500.A15A5/841a: Telegram

The Acting Secretary of State to the Ambassador in the United Kingdom (Bingham)

434. 1. In view of publicity here regarding the new capital ships and the short time remaining for the completion of final plans for these ships, it has become most urgent for the Navy Department to [Page 115] have the matter clarified of Japan’s position with regard to Article 4, Paragraph 2, of the London Naval Treaty, 1936, relating to the calibre of guns on capital ships.

2. You will recall that in August Clive informed British Foreign Office that only a direct approach on this subject might elicit a definite statement as to the Japanese intentions21 and that such an approach might appropriately be made after Grew’s return from leave of absence in November. The Foreign Office replied that in their view the matter should be taken up more promptly. Whereupon we understand Clive recommended that the subject be broached not in Tokyo but in London.

3. The Foreign Office then, on October 15,22 requested the British Embassy at Washington to obtain an expression of our views. We replied that we were agreeable in principle to their putting the question to the Japanese, that, however, it should be put in the name of the British alone, that, in view of the internal domestic situation in Japan, the man on the spot would be in the best position to decide since we would wish to avoid any action which might have an adverse effect on the development of major policies in Japan.

4. In your despatch No. 2613 of October 27, 1936,23 you reported Craigie as stating that he had discussed this matter with Yoshida24 who had indicated Japanese might be prepared to give an official assurance in writing that they would bind themselves to 14 inches, with a face-saving clause. Now Grew telegraphs that Clive has been informed Craigie had second conversation with Yoshida on November 11 in which Yoshida said it would be unwise for him to take the subject up with Tokyo himself and recommended that the Admiralty discuss the question directly with his Naval Attaché. Clive, however, has no information indicating whether the Admiralty actually did make the approach to the Naval Attaché.

5. Before considering taking any action ourselves we wish to ascertain precisely where the question lies as between the British and the Japanese, whether Craigie actually agreed with Yoshida that the Admiralty should approach the Japanese Naval Attaché and whether this approach has been made. Please investigate and report by telegraph.
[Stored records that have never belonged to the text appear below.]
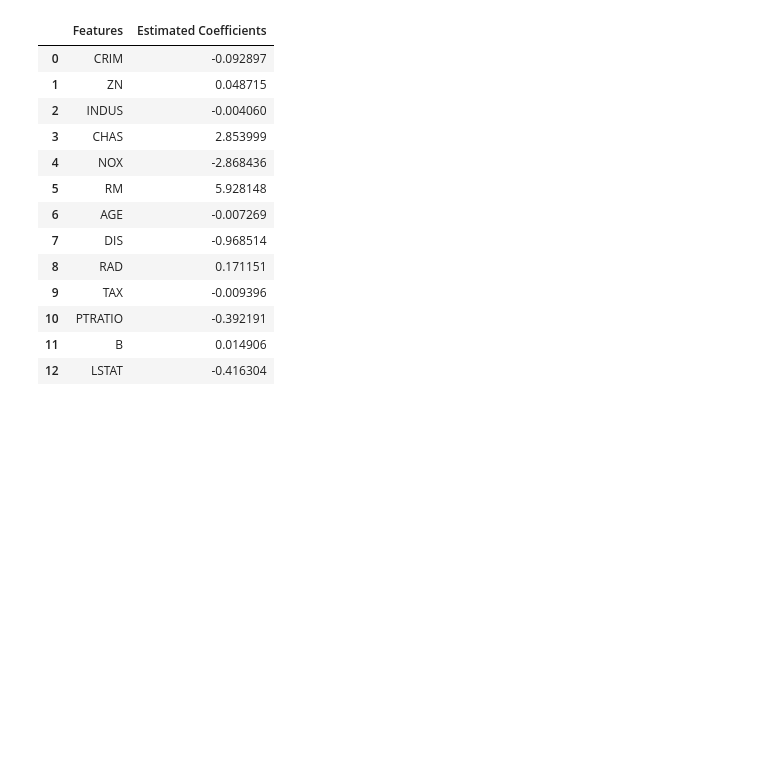
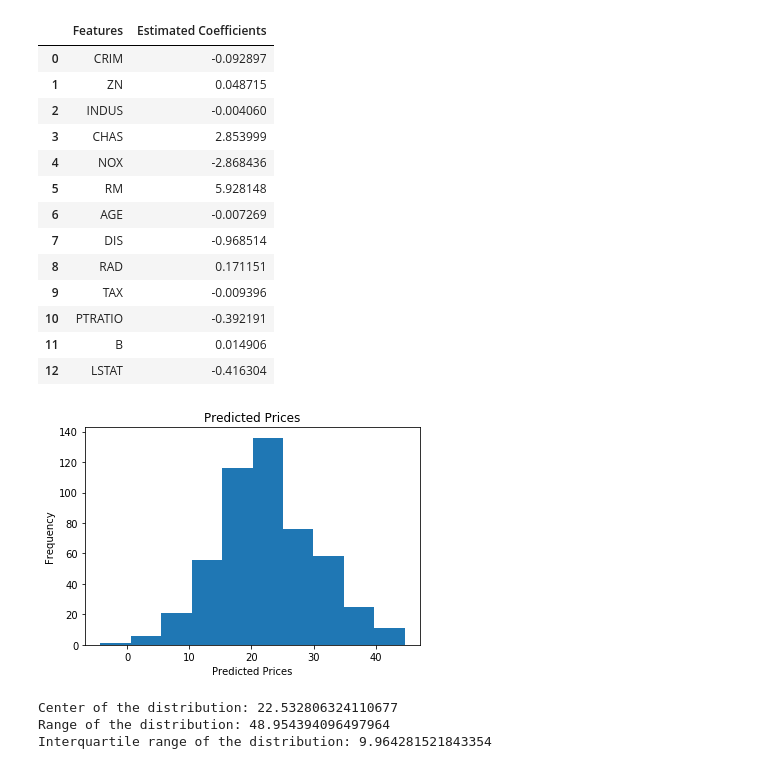
Before and after one commit to UmarFarooqui/ML_Algorithms, a Jupyter notebook: linear_regression/Linear_Regression.ipynb, the cells around one changed output. Drawn from its saved outputs; the diff is of its cells as text; code cells hidden in the pictures; blank space fills up the shorter version.

```diff
--- a/linear_regression/Linear_Regression.ipynb
+++ b/linear_regression/Linear_Regression.ipynb
@@ -350,0 +366,19 @@ pd.DataFrame({'Features': X.columns, 'Estimated Coefficients': cls_wo_intercept.
+# %%
+# Plot a histogram of all the predicted prices.
+plt.hist(predictions)
+plt.title("Predicted Prices")
+plt.xlabel("Predicted Prices")
+plt.ylabel("Frequency")
+plt.show()
+# %% [output]
+[figure, added]
+# %%
+# Calculate center and spread of the distribution
+print("Center of the distribution: {}".format(predictions.mean()))
+print("Range of the distribution: {}".format(predictions.max() - predictions.min()))
+predictions_q75, predictions_q25 = np.percentile(predictions, [75 ,25])
+print("Interquartile range of the distribution: {}".format(predictions_q75 - predictions_q25))
+# %% [output]
+Center of the distribution: 22.532806324110677
+Range of the distribution: 48.954394096497964
+Interquartile range of the distribution: 9.964281521843354
```
Also changed, not shown: parts of 21 cells of this notebook.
  1. See paragraph 3, telegram No. 172, August 27, from the Ambassador in Japan, p. 106.
  2. See instruction No. 1141, November 16, to the Chargé in Japan, p. 111.
  3. Not printed.
  4. Shigeru Yoshida, Japanese Ambassador in the United Kingdom.